[Before-and-after change data]
- Opening Delimiter -

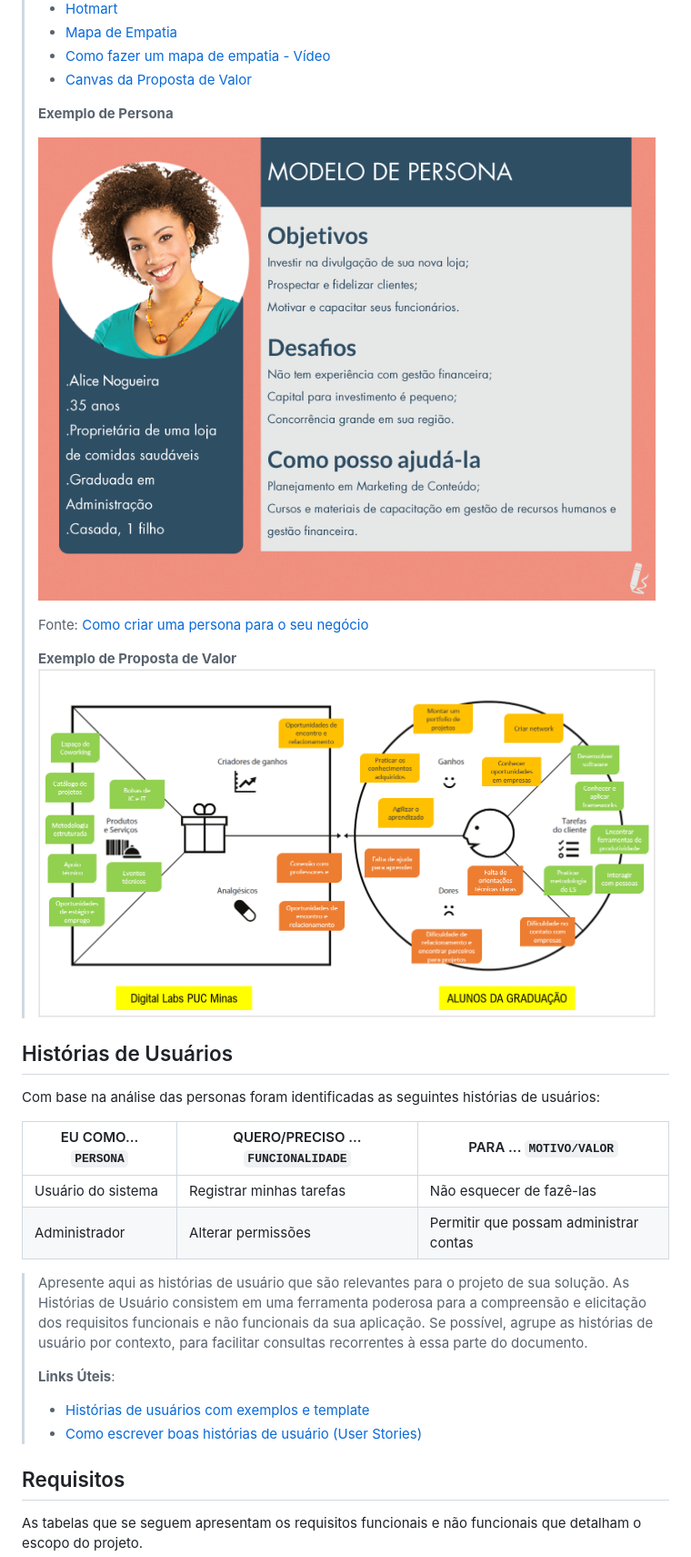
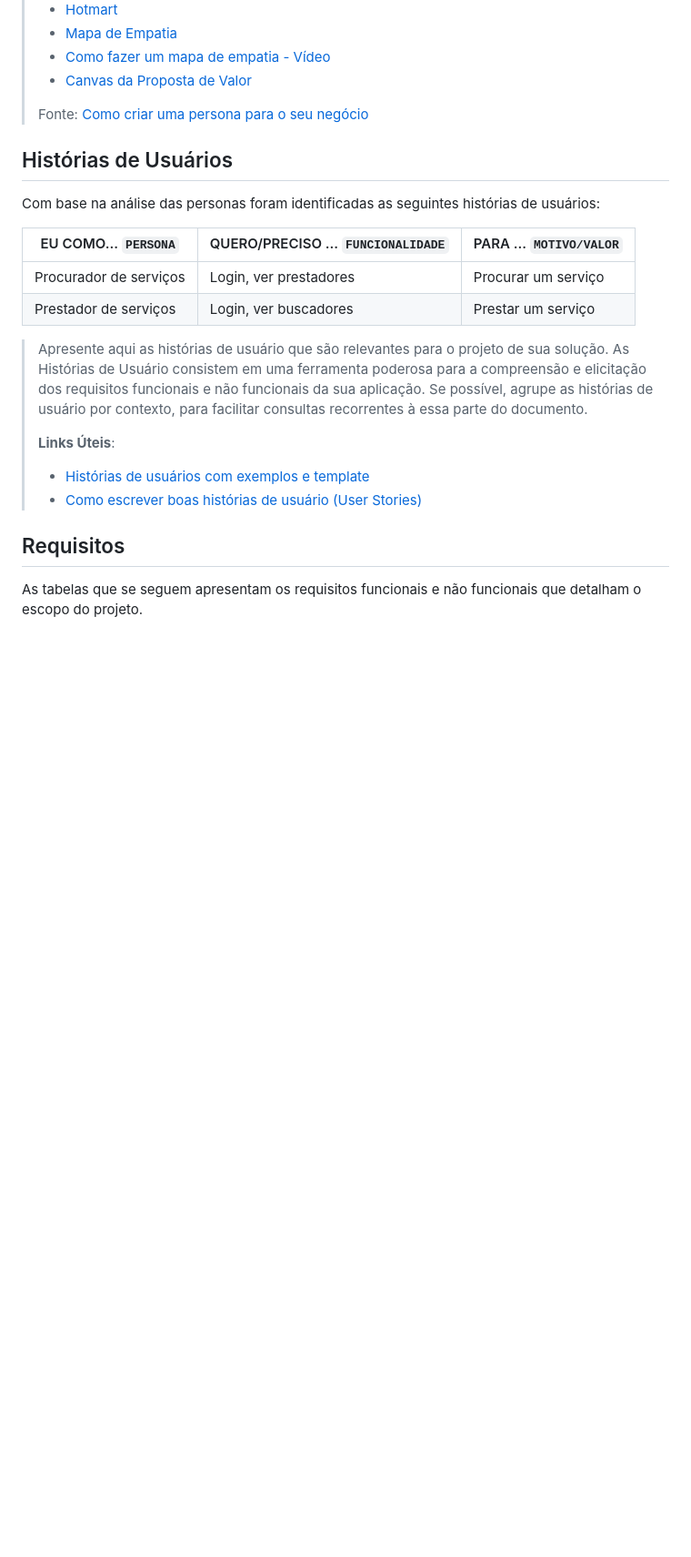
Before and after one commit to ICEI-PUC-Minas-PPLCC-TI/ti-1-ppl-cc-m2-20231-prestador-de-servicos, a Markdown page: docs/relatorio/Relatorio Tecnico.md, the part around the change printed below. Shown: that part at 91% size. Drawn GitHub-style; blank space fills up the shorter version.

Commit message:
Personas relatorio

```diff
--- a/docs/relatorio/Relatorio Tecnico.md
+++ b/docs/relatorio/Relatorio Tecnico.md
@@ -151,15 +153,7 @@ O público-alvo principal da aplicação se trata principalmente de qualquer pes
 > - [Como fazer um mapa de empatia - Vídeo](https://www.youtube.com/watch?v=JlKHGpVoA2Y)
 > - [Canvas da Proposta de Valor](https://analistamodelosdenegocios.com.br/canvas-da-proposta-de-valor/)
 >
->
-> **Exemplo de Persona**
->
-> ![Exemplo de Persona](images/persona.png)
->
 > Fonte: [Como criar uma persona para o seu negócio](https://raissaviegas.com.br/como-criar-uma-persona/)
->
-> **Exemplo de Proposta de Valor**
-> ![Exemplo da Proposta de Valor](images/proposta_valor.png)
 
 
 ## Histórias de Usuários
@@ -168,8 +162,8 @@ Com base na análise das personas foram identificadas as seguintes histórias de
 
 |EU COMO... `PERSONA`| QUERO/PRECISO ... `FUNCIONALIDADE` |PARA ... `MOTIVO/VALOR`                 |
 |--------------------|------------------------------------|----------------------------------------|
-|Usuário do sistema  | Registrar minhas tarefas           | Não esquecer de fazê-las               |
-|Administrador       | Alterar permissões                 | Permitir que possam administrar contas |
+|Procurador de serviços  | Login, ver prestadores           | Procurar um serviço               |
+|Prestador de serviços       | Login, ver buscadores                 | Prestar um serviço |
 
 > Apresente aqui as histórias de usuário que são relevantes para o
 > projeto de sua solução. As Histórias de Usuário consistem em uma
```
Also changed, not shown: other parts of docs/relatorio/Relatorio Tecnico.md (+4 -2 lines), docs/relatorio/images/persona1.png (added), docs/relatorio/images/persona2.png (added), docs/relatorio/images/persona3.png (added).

- Closing Delimiter -
- Opening Delimiter -

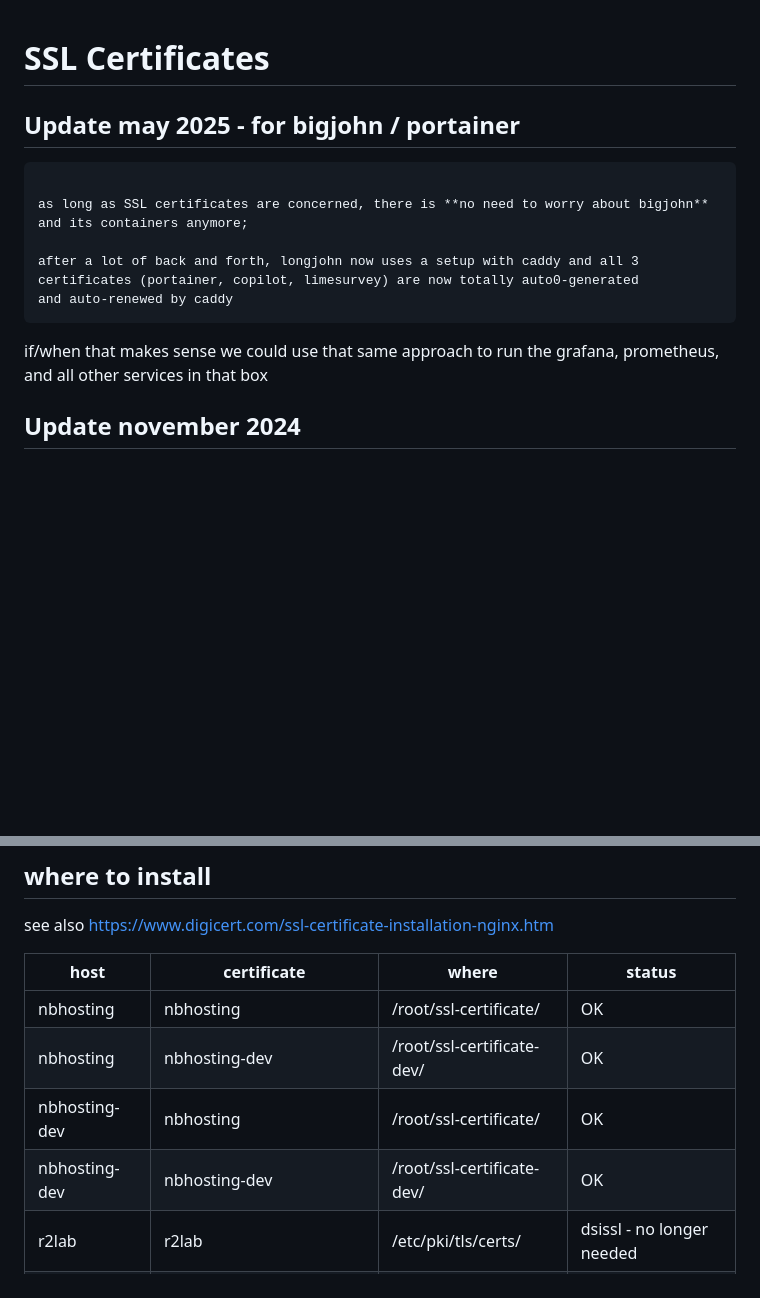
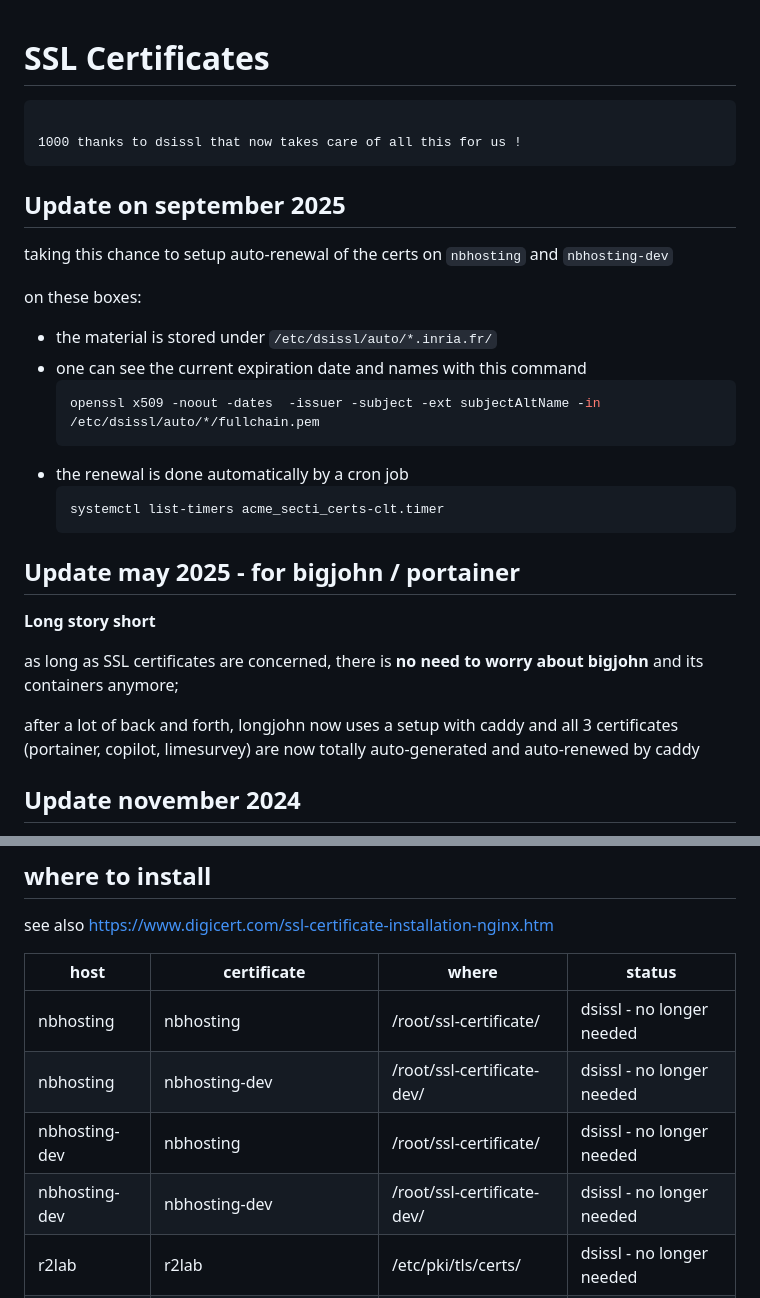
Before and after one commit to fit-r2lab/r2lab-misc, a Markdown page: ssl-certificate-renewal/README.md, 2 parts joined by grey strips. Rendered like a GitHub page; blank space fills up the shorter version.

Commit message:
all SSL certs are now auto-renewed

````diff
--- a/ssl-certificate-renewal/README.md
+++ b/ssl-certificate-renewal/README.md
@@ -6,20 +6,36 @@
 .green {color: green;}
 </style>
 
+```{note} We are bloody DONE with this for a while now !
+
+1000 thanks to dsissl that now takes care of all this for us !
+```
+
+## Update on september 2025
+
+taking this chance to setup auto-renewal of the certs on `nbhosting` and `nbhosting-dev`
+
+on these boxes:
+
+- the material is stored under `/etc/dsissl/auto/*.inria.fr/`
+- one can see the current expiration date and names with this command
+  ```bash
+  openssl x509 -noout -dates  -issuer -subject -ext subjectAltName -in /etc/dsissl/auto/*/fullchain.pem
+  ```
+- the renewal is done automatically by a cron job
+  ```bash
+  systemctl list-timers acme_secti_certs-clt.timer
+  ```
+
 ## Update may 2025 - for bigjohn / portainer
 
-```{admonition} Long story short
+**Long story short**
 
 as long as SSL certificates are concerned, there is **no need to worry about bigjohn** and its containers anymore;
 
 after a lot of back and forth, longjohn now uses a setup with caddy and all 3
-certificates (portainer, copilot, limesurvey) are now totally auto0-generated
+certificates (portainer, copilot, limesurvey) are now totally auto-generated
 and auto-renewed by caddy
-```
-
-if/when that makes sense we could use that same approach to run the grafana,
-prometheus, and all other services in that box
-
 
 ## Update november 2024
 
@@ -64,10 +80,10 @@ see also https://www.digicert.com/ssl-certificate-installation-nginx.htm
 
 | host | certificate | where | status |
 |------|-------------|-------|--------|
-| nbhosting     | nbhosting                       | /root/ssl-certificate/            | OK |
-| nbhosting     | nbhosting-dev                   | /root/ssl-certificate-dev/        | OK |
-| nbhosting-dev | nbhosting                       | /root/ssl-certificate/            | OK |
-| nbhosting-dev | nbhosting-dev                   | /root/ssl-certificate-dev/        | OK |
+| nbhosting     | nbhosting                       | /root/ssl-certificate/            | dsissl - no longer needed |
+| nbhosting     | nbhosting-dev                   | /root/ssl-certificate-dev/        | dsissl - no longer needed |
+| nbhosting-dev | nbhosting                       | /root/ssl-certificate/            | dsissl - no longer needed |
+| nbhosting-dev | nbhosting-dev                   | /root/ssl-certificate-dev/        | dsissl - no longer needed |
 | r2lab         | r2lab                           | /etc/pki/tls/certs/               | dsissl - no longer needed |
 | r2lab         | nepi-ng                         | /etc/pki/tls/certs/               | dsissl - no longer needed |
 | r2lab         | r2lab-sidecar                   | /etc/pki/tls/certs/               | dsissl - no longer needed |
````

- Closing Delimiter -
- Opening Delimiter -

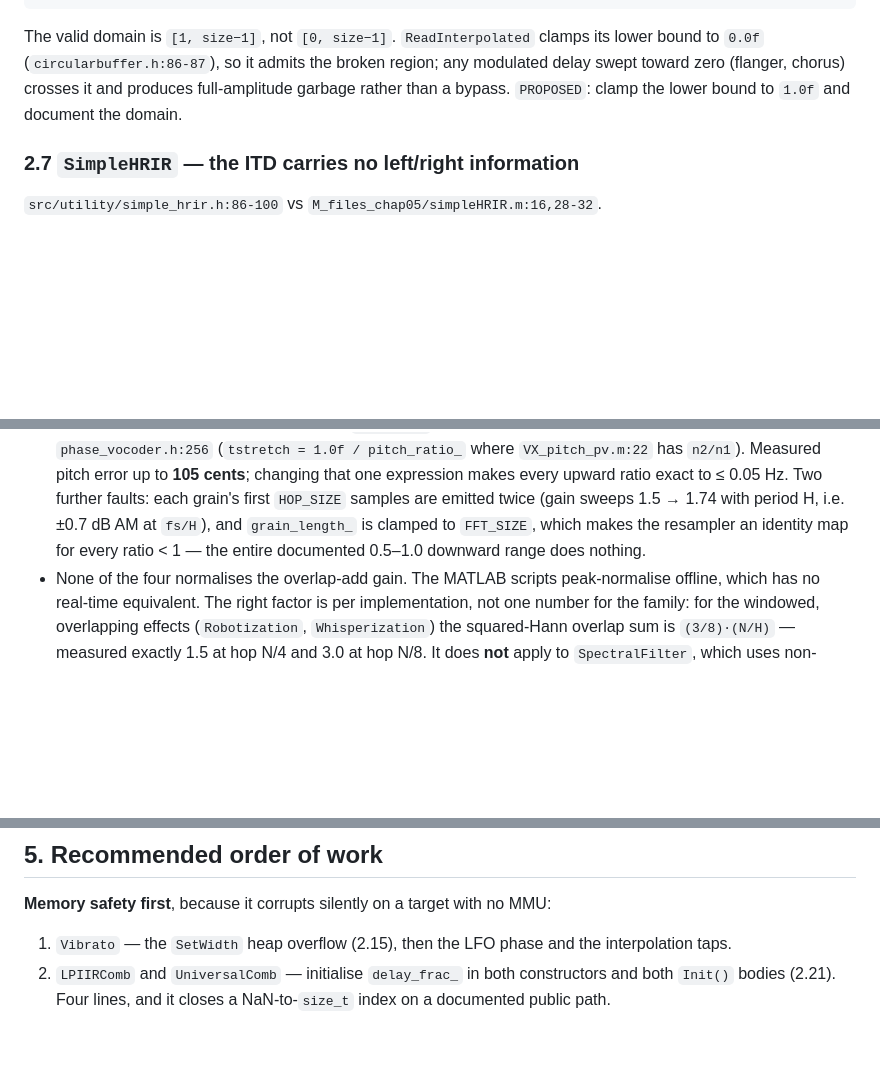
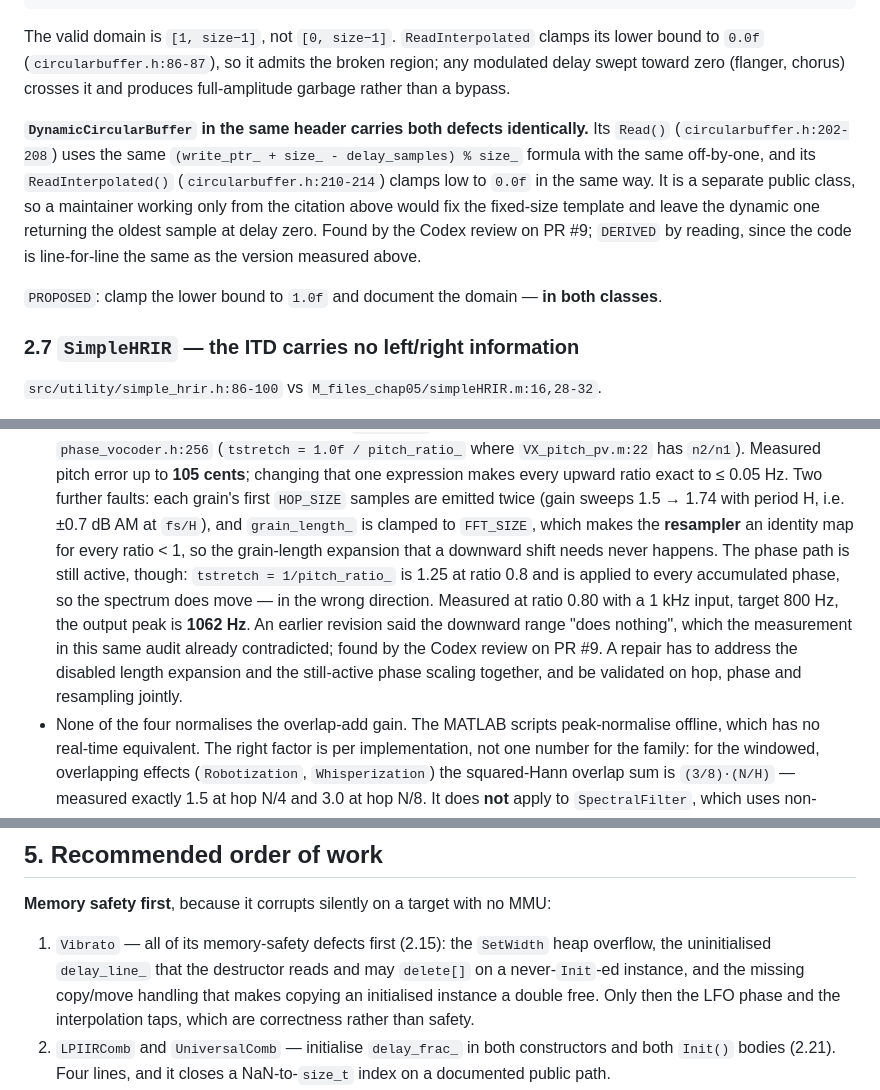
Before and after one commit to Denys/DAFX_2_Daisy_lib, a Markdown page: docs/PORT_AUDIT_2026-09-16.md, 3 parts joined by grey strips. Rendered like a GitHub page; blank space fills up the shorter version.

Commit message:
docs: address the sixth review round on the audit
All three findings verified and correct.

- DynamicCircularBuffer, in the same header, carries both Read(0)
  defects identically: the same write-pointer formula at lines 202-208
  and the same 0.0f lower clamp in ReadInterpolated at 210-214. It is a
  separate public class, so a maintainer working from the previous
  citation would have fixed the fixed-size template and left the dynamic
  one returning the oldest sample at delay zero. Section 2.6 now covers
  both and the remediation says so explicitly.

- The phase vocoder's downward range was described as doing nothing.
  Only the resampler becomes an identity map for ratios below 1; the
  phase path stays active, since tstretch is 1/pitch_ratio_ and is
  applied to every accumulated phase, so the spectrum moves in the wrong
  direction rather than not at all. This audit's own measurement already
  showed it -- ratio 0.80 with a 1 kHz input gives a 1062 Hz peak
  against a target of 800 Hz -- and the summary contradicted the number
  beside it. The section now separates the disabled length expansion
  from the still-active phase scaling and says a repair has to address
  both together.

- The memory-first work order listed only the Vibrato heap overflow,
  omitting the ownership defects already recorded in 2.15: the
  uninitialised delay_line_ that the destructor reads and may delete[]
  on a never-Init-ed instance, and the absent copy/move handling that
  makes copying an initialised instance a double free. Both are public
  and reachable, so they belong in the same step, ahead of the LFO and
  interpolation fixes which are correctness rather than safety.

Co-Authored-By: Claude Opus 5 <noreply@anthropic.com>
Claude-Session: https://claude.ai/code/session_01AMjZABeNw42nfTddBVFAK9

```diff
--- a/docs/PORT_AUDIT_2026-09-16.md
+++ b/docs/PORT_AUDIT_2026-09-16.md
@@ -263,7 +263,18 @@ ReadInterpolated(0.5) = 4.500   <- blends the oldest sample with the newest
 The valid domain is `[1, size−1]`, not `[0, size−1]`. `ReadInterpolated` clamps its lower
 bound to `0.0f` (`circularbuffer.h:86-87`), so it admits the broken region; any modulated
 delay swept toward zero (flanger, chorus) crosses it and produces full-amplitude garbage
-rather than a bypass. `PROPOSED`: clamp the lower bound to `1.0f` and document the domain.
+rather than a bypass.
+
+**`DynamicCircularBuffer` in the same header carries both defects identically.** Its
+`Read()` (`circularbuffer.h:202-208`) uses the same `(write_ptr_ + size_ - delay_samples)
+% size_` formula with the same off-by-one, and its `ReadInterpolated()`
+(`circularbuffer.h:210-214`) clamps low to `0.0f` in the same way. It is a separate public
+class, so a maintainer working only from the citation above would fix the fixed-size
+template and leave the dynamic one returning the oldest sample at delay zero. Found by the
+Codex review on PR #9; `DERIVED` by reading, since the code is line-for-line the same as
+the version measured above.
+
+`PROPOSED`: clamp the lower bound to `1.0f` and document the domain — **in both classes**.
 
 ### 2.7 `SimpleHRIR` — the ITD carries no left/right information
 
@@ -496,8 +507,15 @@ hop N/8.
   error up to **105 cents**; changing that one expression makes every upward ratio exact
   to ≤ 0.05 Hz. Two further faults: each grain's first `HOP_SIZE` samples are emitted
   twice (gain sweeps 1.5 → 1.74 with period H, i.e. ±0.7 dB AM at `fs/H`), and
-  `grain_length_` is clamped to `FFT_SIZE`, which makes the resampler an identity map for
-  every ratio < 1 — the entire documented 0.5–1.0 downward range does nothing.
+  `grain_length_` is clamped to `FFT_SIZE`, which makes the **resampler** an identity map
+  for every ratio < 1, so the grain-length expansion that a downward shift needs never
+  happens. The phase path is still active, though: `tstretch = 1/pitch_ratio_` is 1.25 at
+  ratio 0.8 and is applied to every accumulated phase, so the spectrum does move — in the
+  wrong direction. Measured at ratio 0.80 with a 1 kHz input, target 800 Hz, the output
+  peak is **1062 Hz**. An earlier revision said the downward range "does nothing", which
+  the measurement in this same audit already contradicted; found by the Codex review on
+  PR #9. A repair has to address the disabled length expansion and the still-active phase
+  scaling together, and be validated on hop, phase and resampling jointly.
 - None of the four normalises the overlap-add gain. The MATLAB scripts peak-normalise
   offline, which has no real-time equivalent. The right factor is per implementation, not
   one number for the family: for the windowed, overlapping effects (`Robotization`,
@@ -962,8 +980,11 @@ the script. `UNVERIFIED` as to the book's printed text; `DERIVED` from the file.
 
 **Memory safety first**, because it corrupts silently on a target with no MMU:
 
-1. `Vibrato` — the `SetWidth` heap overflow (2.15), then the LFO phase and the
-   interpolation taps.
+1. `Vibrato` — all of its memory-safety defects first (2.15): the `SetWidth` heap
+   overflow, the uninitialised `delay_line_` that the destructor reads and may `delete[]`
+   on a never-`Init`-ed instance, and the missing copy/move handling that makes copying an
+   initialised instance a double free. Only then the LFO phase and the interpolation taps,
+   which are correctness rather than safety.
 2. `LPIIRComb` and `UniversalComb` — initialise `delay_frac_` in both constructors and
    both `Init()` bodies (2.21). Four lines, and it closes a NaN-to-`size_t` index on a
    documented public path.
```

- Closing Delimiter -

* TASK STATEMENT
Check each line of the records above for the word "makes", count the lines that have it, and give only the count.

* TASK RESPONSE
6